━━━━━ Material supplied

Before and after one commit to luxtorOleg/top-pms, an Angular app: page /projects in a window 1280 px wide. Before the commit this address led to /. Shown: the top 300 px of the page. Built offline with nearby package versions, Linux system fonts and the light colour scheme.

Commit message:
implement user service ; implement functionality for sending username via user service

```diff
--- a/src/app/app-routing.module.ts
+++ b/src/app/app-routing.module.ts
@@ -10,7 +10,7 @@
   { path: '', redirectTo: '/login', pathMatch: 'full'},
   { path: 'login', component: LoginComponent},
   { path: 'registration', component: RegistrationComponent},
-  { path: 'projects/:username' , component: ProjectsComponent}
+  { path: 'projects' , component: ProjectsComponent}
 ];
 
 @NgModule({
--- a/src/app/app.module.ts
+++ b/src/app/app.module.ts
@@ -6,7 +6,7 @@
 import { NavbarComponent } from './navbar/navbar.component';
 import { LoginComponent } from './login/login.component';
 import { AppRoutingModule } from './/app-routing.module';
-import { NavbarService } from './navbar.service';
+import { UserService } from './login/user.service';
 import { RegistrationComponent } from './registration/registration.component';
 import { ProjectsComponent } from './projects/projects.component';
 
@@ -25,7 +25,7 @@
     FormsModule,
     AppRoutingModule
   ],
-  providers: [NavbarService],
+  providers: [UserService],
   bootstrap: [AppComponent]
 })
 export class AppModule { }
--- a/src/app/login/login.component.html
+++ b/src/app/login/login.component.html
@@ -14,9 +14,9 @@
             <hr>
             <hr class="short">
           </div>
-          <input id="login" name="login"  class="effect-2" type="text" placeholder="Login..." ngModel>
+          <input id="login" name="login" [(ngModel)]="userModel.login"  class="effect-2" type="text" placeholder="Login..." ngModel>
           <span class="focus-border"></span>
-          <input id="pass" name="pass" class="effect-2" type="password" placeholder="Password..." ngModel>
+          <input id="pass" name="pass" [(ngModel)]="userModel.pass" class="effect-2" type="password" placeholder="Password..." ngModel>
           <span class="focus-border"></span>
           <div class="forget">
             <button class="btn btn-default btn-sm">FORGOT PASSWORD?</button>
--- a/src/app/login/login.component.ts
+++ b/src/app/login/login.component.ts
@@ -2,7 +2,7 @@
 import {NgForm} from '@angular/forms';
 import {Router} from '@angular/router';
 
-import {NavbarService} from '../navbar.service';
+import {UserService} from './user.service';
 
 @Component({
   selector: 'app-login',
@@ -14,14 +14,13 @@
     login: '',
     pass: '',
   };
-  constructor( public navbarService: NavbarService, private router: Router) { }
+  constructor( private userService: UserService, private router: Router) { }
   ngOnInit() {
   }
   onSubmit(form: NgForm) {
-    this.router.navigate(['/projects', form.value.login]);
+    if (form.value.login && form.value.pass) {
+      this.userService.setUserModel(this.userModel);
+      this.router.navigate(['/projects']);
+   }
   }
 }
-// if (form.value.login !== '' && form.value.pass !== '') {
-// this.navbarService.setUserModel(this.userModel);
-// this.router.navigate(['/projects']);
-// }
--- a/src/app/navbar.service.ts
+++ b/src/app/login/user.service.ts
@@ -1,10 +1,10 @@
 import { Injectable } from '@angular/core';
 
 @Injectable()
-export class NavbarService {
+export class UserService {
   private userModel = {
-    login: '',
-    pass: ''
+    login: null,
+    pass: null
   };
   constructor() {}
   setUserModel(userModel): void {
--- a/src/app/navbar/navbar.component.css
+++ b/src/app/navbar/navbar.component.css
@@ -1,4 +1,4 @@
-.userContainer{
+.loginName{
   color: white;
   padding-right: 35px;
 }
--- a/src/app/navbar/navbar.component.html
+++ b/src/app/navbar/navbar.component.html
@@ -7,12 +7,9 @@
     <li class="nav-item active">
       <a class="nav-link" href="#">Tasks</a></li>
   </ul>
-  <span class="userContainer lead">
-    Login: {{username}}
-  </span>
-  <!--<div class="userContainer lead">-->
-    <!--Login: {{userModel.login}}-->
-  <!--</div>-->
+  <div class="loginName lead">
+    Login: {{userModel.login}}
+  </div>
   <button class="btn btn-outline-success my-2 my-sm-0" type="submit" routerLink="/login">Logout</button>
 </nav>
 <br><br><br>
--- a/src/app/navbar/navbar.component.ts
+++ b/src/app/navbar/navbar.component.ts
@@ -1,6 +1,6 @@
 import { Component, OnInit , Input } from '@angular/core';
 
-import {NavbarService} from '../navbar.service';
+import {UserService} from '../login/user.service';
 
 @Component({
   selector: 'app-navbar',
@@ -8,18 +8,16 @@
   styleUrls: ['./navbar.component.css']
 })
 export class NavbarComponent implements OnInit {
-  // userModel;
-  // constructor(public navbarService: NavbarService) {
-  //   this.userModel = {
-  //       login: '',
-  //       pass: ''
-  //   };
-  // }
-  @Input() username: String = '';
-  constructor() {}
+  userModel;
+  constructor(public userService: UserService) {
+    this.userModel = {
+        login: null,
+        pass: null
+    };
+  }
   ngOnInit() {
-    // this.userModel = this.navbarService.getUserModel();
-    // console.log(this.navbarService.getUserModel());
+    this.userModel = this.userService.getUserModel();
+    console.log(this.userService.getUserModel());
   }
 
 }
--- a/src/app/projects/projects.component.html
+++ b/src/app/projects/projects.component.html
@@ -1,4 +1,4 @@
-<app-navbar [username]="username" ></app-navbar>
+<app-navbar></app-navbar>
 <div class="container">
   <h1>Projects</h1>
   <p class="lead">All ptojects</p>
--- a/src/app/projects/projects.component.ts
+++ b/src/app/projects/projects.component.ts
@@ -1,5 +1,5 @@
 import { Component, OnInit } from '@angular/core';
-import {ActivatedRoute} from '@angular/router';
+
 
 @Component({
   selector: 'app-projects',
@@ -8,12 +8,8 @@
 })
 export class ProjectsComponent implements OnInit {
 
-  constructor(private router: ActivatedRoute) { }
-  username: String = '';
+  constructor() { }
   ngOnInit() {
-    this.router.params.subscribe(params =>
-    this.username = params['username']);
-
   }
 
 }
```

━━━━━━━━━━
━━━━━ Material supplied

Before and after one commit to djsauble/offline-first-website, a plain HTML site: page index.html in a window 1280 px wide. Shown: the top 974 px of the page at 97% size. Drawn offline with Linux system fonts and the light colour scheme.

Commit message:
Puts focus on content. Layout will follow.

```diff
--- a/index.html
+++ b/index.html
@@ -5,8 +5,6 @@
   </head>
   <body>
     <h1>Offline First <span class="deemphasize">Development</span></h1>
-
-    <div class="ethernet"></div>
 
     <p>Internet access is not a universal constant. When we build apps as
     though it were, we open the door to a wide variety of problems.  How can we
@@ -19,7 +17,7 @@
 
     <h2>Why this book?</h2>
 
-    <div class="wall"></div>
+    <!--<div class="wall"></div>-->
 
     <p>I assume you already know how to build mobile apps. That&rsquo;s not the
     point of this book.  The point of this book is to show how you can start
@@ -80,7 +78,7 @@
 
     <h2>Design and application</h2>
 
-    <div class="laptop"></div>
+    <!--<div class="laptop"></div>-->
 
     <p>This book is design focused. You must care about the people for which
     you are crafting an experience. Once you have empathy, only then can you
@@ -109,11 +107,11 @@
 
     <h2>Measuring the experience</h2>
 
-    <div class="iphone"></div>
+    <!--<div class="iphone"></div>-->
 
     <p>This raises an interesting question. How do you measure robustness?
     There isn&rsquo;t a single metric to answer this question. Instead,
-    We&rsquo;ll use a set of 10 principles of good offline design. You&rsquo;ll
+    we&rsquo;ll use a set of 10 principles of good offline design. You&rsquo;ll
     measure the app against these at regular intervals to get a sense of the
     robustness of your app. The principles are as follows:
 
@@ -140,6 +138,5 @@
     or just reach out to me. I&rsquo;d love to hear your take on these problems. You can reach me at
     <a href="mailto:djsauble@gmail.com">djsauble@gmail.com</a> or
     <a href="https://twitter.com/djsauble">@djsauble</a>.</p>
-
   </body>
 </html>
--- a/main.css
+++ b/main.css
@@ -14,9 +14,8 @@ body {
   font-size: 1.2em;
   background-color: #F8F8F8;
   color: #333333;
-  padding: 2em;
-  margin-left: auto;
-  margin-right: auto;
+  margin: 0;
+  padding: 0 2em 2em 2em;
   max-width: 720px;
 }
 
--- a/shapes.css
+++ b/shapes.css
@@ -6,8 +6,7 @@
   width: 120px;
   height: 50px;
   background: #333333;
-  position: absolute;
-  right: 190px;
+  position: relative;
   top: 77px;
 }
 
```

━━━━━━━━━━
━━━━━ Material supplied

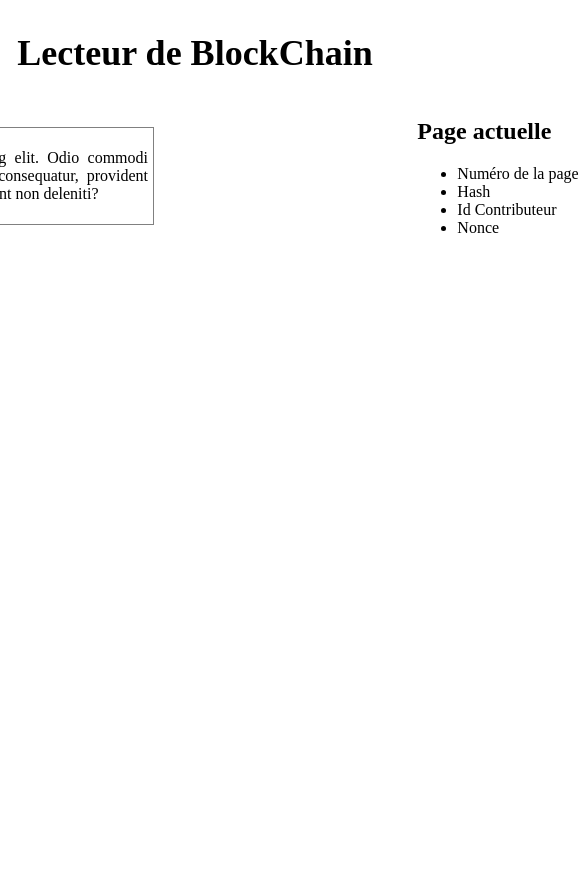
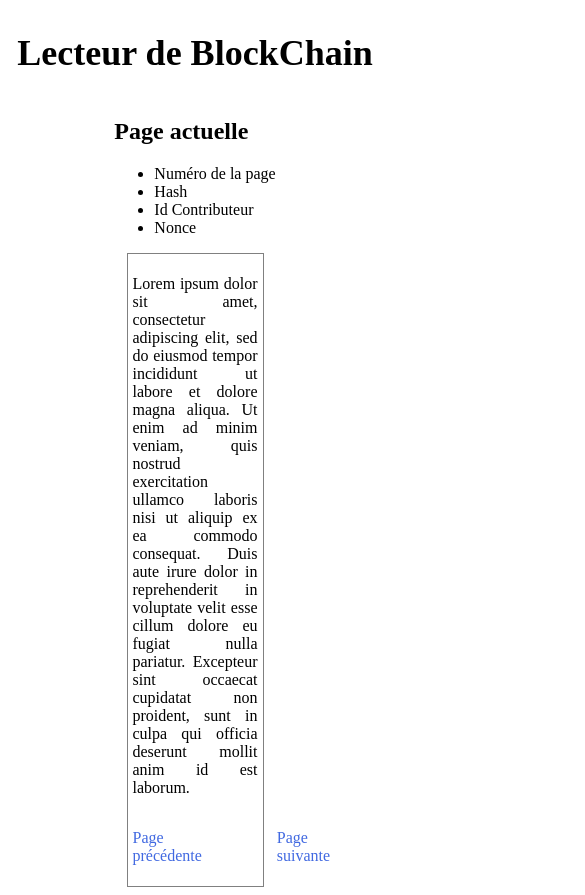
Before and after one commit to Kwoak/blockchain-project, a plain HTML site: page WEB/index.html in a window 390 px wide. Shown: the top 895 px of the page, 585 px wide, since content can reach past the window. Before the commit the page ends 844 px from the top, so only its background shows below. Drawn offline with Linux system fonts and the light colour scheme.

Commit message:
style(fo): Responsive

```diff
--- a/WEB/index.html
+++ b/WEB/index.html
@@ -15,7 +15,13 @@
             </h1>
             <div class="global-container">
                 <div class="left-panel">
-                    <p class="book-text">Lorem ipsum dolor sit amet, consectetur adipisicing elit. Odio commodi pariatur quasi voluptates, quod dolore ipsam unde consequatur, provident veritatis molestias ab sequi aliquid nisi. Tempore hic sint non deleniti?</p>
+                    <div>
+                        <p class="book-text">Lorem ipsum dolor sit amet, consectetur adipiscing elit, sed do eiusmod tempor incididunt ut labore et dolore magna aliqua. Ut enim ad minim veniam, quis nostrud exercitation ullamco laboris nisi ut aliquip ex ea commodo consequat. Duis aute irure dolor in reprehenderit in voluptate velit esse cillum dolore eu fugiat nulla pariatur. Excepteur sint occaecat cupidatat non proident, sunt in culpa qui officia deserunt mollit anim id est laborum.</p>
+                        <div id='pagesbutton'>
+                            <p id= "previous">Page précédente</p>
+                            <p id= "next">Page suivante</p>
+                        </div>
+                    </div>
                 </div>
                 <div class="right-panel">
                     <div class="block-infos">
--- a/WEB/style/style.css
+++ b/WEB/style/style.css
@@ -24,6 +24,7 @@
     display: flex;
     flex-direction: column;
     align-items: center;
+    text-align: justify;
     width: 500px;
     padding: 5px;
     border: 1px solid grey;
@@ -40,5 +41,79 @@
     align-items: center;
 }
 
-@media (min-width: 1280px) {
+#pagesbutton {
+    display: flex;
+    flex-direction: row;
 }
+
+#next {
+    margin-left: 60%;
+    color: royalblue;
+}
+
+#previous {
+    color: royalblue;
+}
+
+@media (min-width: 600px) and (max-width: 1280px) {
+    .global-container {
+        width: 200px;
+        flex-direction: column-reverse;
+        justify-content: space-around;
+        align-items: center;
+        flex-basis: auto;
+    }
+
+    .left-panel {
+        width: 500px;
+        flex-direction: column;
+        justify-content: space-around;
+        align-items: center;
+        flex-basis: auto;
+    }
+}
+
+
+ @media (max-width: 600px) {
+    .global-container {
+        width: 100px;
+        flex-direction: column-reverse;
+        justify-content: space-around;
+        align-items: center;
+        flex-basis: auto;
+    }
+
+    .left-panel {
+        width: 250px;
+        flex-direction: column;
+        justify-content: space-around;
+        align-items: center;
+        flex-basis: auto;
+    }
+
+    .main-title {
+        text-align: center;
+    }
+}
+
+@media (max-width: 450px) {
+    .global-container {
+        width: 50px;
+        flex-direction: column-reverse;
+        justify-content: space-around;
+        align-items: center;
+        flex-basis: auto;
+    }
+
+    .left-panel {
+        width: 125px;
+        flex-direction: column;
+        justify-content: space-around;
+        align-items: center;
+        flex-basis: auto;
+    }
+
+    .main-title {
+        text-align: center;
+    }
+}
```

━━━━━━━━━━

# Assigned task
Show the lines of the records that contain the word "djsauble".

# Expected output
Before and after one commit to djsauble/offline-first-website, a plain HTML site: page index.html in a window 1280 px wide. Shown: the top 974 px of the page at 97% size. Drawn offline with Linux system fonts and the light colour scheme.
     <a href="mailto:djsauble@gmail.com">djsauble@gmail.com</a> or
     <a href="https://twitter.com/djsauble">@djsauble</a>.</p>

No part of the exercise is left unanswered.